What you need to do
Leave the pictures out and write out the rest of the listing word for word.

Provided entries
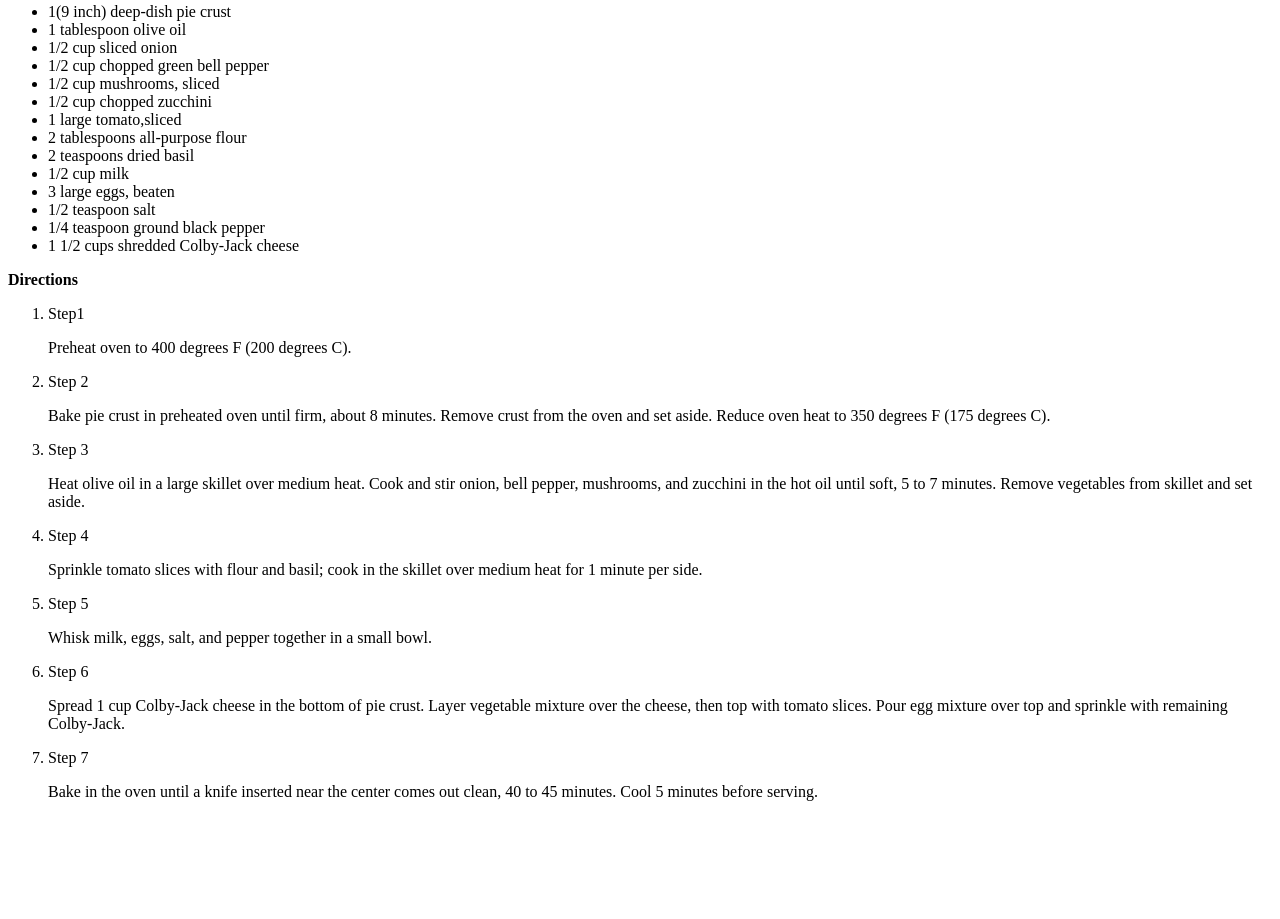
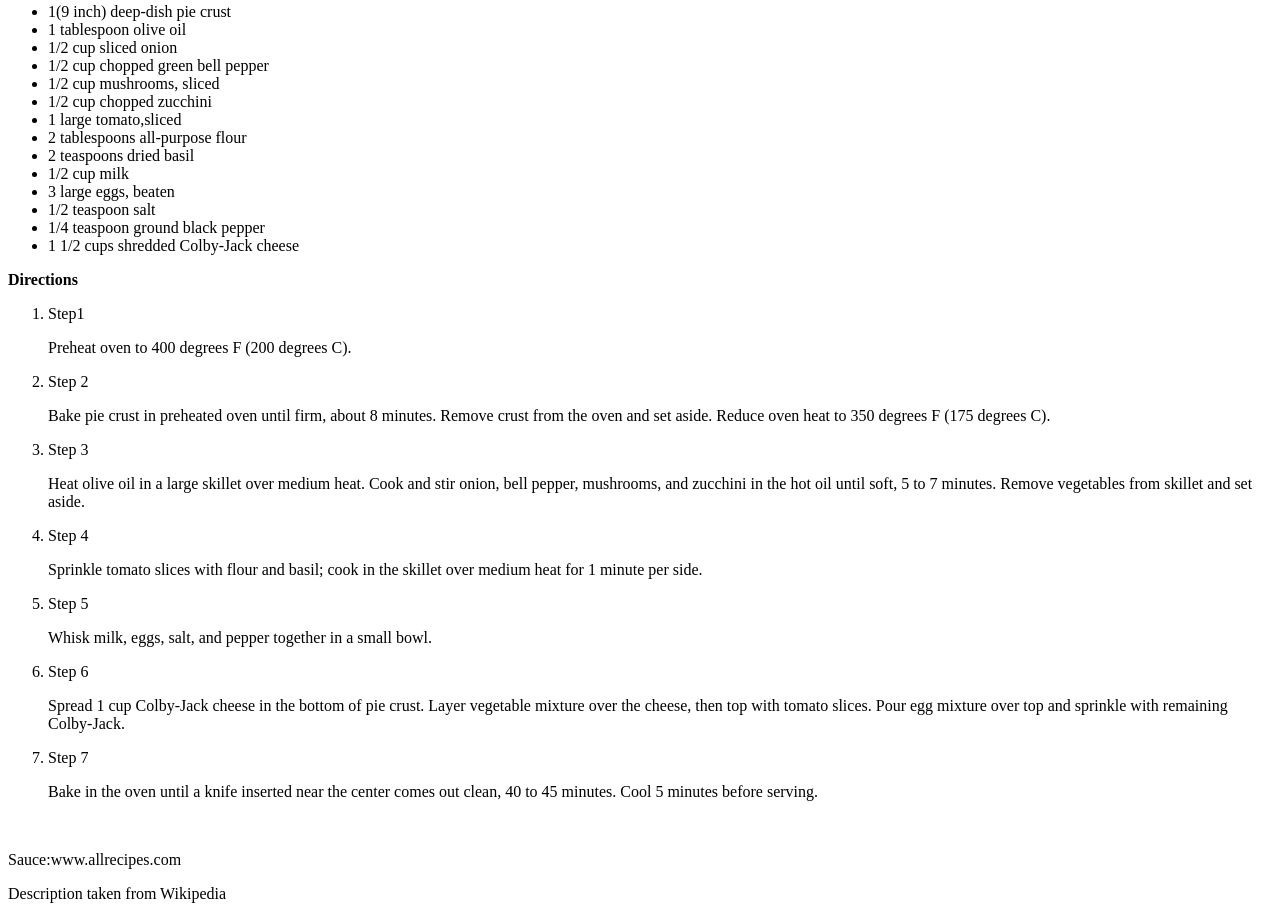
Before and after one commit to nick2219/odin-recipes, a plain HTML site: page recipes/quiche.html in a window 1280 px wide. Shown: the part 517-1436 px from the top of the page. Before the commit the page ends 1334 px from the top, so only its background shows below. Drawn offline with Linux system fonts and the light colour scheme.

Commit message:
Added sauce to quiche.html file

```diff
--- a/recipes/quiche.html
+++ b/recipes/quiche.html
@@ -54,5 +54,8 @@
         <li> Step 7</li>
         <p> Bake in the oven until a knife inserted near the center comes out clean, 40 to 45 minutes. Cool 5 minutes before serving.</p>
     </ol>
+    <br>
+    <p>Sauce:www.allrecipes.com</p>
+    <p>Description taken from Wikipedia</p>
 </body>
 </html>
```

Answer section
Before and after one commit to nick2219/odin-recipes, a plain HTML site: page recipes/quiche.html in a window 1280 px wide. Shown: the part 517-1436 px from the top of the page. Before the commit the page ends 1334 px from the top, so only its background shows below. Drawn offline with Linux system fonts and the light colour scheme.

Commit message:
Added sauce to quiche.html file

```diff
--- a/recipes/quiche.html
+++ b/recipes/quiche.html
@@ -54,5 +54,8 @@
         <li> Step 7</li>
         <p> Bake in the oven until a knife inserted near the center comes out clean, 40 to 45 minutes. Cool 5 minutes before serving.</p>
     </ol>
+    <br>
+    <p>Sauce:www.allrecipes.com</p>
+    <p>Description taken from Wikipedia</p>
 </body>
 </html>
```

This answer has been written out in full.